Could you restate the entries below word for word and leave the images out?

=== TASK MATERIAL ===
━━━━━━━━━━

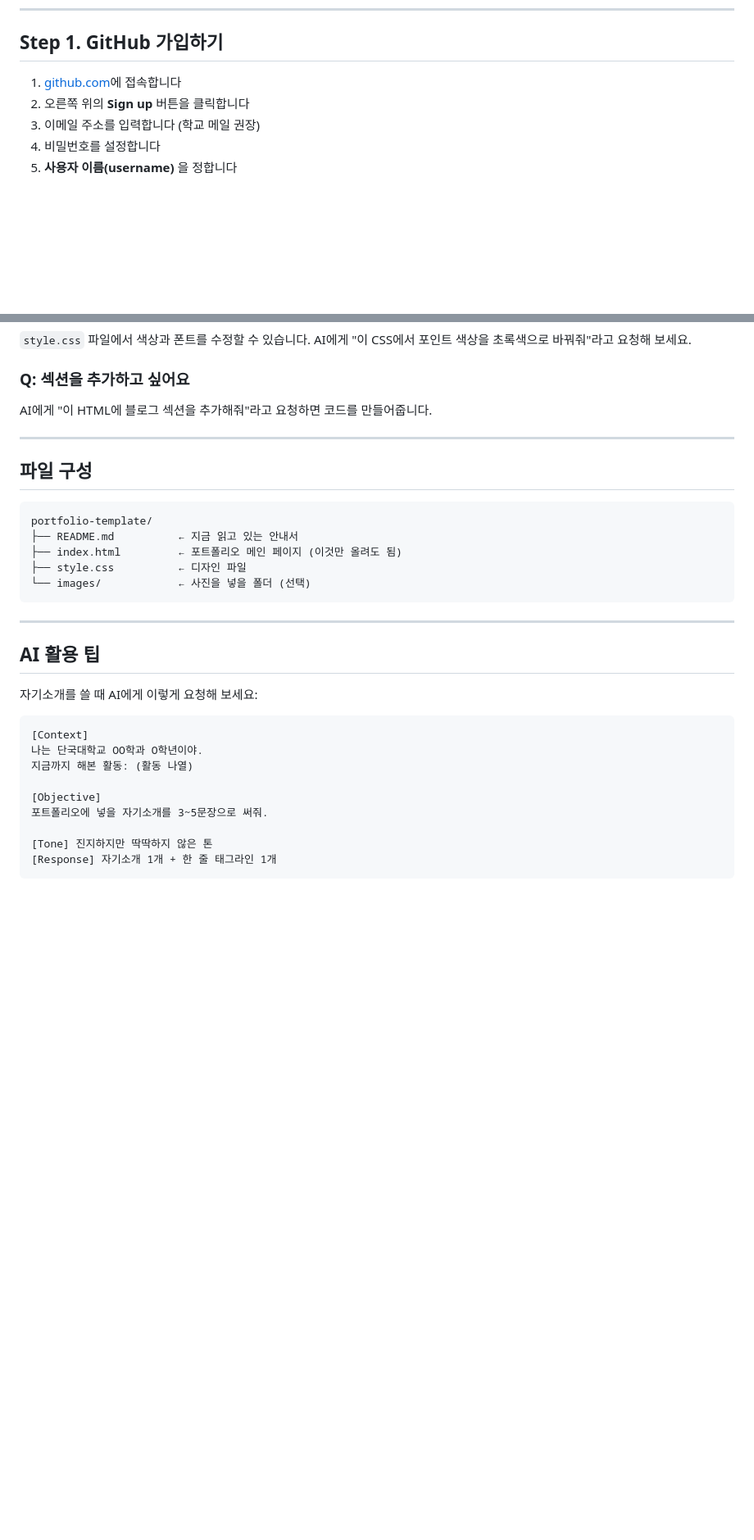
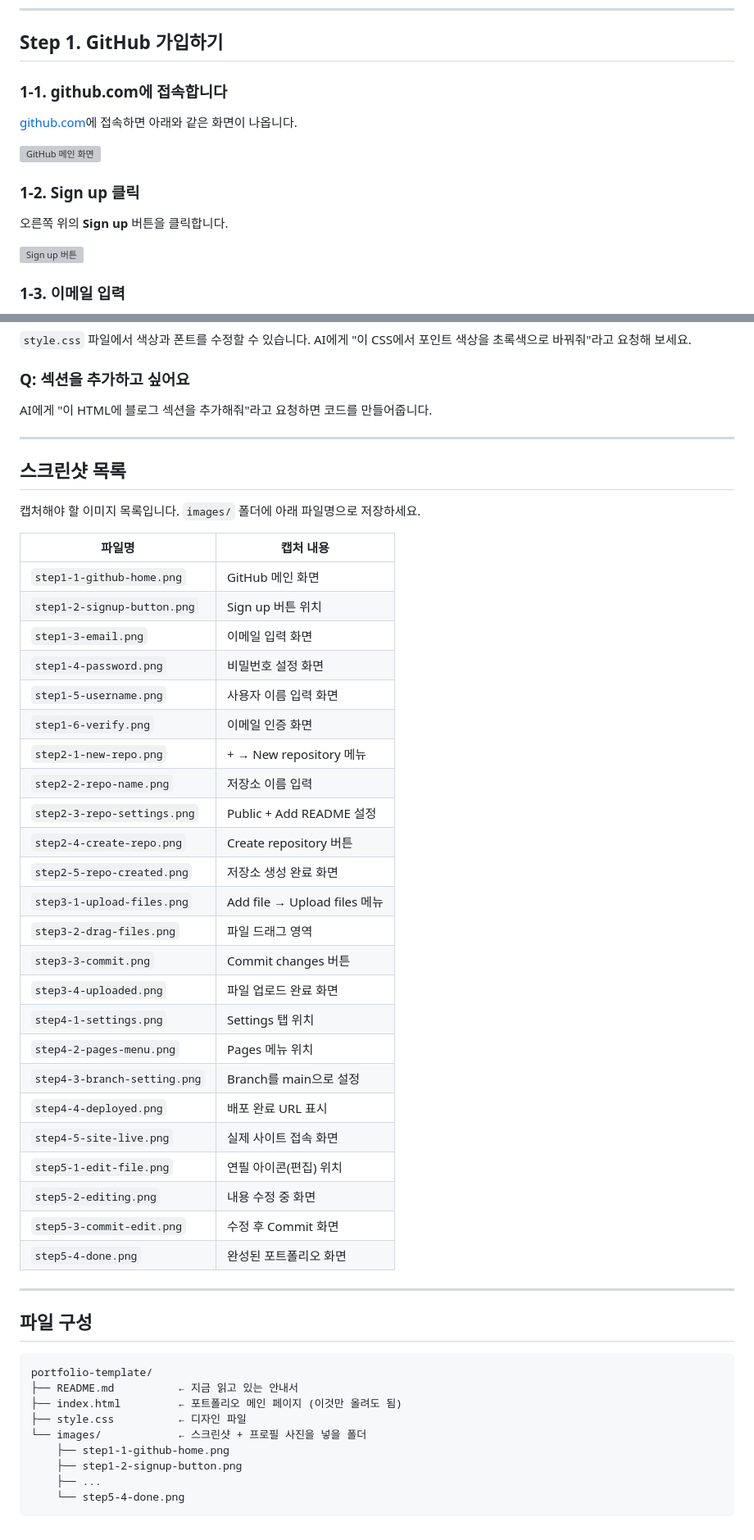
Before and after one commit to songys/AIandtheHumanities, a Markdown page: portfolio-template/README.md, 2 parts joined by grey strips. Shown at 82% size. GitHub-like rendering; blank space fills up the shorter version; grey boxes are pictures that could not be loaded.

Commit message:
README 업데이트: 단계별 스크린샷 자리 24개 추가, AI 활용 팁 삭제

````diff
--- a/portfolio-template/README.md
+++ b/portfolio-template/README.md
@@ -16,8 +16,17 @@ GitHub Pages를 이용해 무료로 자기소개 웹사이트를 만드는 방
 
 ## Step 1. GitHub 가입하기
 
-1. [github.com](https://github.com)에 접속합니다
-2. 오른쪽 위의 **Sign up** 버튼을 클릭합니다
-3. 이메일 주소를 입력합니다 (학교 메일 권장)
-4. 비밀번호를 설정합니다
-5. **사용자 이름(username)** 을 정합니다
+### 1-1. github.com에 접속합니다
+
+[github.com](https://github.com)에 접속하면 아래와 같은 화면이 나옵니다.
+
+![GitHub 메인 화면](images/step1-1-github-home.png)
+
+### 1-2. Sign up 클릭
+
+오른쪽 위의 **Sign up** 버튼을 클릭합니다.
+
+![Sign up 버튼](images/step1-2-signup-button.png)
+
+### 1-3. 이메일 입력
+
@@ -140,6 +237,39 @@ AI에게 "이 HTML에 블로그 섹션을 추가해줘"라고 요청하면 코
 
 ---
 
+## 스크린샷 목록
+
+캡처해야 할 이미지 목록입니다. `images/` 폴더에 아래 파일명으로 저장하세요.
+
+| 파일명 | 캡처 내용 |
+|--------|----------|
+| `step1-1-github-home.png` | GitHub 메인 화면 |
+| `step1-2-signup-button.png` | Sign up 버튼 위치 |
+| `step1-3-email.png` | 이메일 입력 화면 |
+| `step1-4-password.png` | 비밀번호 설정 화면 |
+| `step1-5-username.png` | 사용자 이름 입력 화면 |
+| `step1-6-verify.png` | 이메일 인증 화면 |
+| `step2-1-new-repo.png` | + → New repository 메뉴 |
+| `step2-2-repo-name.png` | 저장소 이름 입력 |
+| `step2-3-repo-settings.png` | Public + Add README 설정 |
+| `step2-4-create-repo.png` | Create repository 버튼 |
+| `step2-5-repo-created.png` | 저장소 생성 완료 화면 |
+| `step3-1-upload-files.png` | Add file → Upload files 메뉴 |
+| `step3-2-drag-files.png` | 파일 드래그 영역 |
+| `step3-3-commit.png` | Commit changes 버튼 |
+| `step3-4-uploaded.png` | 파일 업로드 완료 화면 |
+| `step4-1-settings.png` | Settings 탭 위치 |
+| `step4-2-pages-menu.png` | Pages 메뉴 위치 |
+| `step4-3-branch-setting.png` | Branch를 main으로 설정 |
+| `step4-4-deployed.png` | 배포 완료 URL 표시 |
+| `step4-5-site-live.png` | 실제 사이트 접속 화면 |
+| `step5-1-edit-file.png` | 연필 아이콘(편집) 위치 |
+| `step5-2-editing.png` | 내용 수정 중 화면 |
+| `step5-3-commit-edit.png` | 수정 후 Commit 화면 |
+| `step5-4-done.png` | 완성된 포트폴리오 화면 |
+
+---
+
 ## 파일 구성
 
 ```
@@ -147,23 +277,9 @@ portfolio-template/
 ├── README.md          ← 지금 읽고 있는 안내서
 ├── index.html         ← 포트폴리오 메인 페이지 (이것만 올려도 됨)
 ├── style.css          ← 디자인 파일
-└── images/            ← 사진을 넣을 폴더 (선택)
+└── images/            ← 스크린샷 + 프로필 사진을 넣을 폴더
+    ├── step1-1-github-home.png
+    ├── step1-2-signup-button.png
+    ├── ...
+    └── step5-4-done.png
 ```
-
----
-
-## AI 활용 팁
-
-자기소개를 쓸 때 AI에게 이렇게 요청해 보세요:
-
-```
-[Context]
-나는 단국대학교 OO학과 O학년이야.
-지금까지 해본 활동: (활동 나열)
-
-[Objective]
-포트폴리오에 넣을 자기소개를 3~5문장으로 써줘.
-
-[Tone] 진지하지만 딱딱하지 않은 톤
-[Response] 자기소개 1개 + 한 줄 태그라인 1개
-```
````
Also changed, not shown: other parts of portfolio-template/README.md (+128 -40 lines).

━━━━━━━━━━

=== REPLY ===
Before and after one commit to songys/AIandtheHumanities, a Markdown page: portfolio-template/README.md, 2 parts joined by grey strips. Shown at 82% size. GitHub-like rendering; blank space fills up the shorter version; grey boxes are pictures that could not be loaded.

Commit message:
README 업데이트: 단계별 스크린샷 자리 24개 추가, AI 활용 팁 삭제

````diff
--- a/portfolio-template/README.md
+++ b/portfolio-template/README.md
@@ -16,8 +16,17 @@ GitHub Pages를 이용해 무료로 자기소개 웹사이트를 만드는 방
 
 ## Step 1. GitHub 가입하기
 
-1. [github.com](https://github.com)에 접속합니다
-2. 오른쪽 위의 **Sign up** 버튼을 클릭합니다
-3. 이메일 주소를 입력합니다 (학교 메일 권장)
-4. 비밀번호를 설정합니다
-5. **사용자 이름(username)** 을 정합니다
+### 1-1. github.com에 접속합니다
+
+[github.com](https://github.com)에 접속하면 아래와 같은 화면이 나옵니다.
+
+![GitHub 메인 화면](images/step1-1-github-home.png)
+
+### 1-2. Sign up 클릭
+
+오른쪽 위의 **Sign up** 버튼을 클릭합니다.
+
+![Sign up 버튼](images/step1-2-signup-button.png)
+
+### 1-3. 이메일 입력
+
@@ -140,6 +237,39 @@ AI에게 "이 HTML에 블로그 섹션을 추가해줘"라고 요청하면 코
 
 ---
 
+## 스크린샷 목록
+
+캡처해야 할 이미지 목록입니다. `images/` 폴더에 아래 파일명으로 저장하세요.
+
+| 파일명 | 캡처 내용 |
+|--------|----------|
+| `step1-1-github-home.png` | GitHub 메인 화면 |
+| `step1-2-signup-button.png` | Sign up 버튼 위치 |
+| `step1-3-email.png` | 이메일 입력 화면 |
+| `step1-4-password.png` | 비밀번호 설정 화면 |
+| `step1-5-username.png` | 사용자 이름 입력 화면 |
+| `step1-6-verify.png` | 이메일 인증 화면 |
+| `step2-1-new-repo.png` | + → New repository 메뉴 |
+| `step2-2-repo-name.png` | 저장소 이름 입력 |
+| `step2-3-repo-settings.png` | Public + Add README 설정 |
+| `step2-4-create-repo.png` | Create repository 버튼 |
+| `step2-5-repo-created.png` | 저장소 생성 완료 화면 |
+| `step3-1-upload-files.png` | Add file → Upload files 메뉴 |
+| `step3-2-drag-files.png` | 파일 드래그 영역 |
+| `step3-3-commit.png` | Commit changes 버튼 |
+| `step3-4-uploaded.png` | 파일 업로드 완료 화면 |
+| `step4-1-settings.png` | Settings 탭 위치 |
+| `step4-2-pages-menu.png` | Pages 메뉴 위치 |
+| `step4-3-branch-setting.png` | Branch를 main으로 설정 |
+| `step4-4-deployed.png` | 배포 완료 URL 표시 |
+| `step4-5-site-live.png` | 실제 사이트 접속 화면 |
+| `step5-1-edit-file.png` | 연필 아이콘(편집) 위치 |
+| `step5-2-editing.png` | 내용 수정 중 화면 |
+| `step5-3-commit-edit.png` | 수정 후 Commit 화면 |
+| `step5-4-done.png` | 완성된 포트폴리오 화면 |
+
+---
+
 ## 파일 구성
 
 ```
@@ -147,23 +277,9 @@ portfolio-template/
 ├── README.md          ← 지금 읽고 있는 안내서
 ├── index.html         ← 포트폴리오 메인 페이지 (이것만 올려도 됨)
 ├── style.css          ← 디자인 파일
-└── images/            ← 사진을 넣을 폴더 (선택)
+└── images/            ← 스크린샷 + 프로필 사진을 넣을 폴더
+    ├── step1-1-github-home.png
+    ├── step1-2-signup-button.png
+    ├── ...
+    └── step5-4-done.png
 ```
-
----
-
-## AI 활용 팁
-
-자기소개를 쓸 때 AI에게 이렇게 요청해 보세요:
-
-```
-[Context]
-나는 단국대학교 OO학과 O학년이야.
-지금까지 해본 활동: (활동 나열)
-
-[Objective]
-포트폴리오에 넣을 자기소개를 3~5문장으로 써줘.
-
-[Tone] 진지하지만 딱딱하지 않은 톤
-[Response] 자기소개 1개 + 한 줄 태그라인 1개
-```
````
Also changed, not shown: other parts of portfolio-template/README.md (+128 -40 lines).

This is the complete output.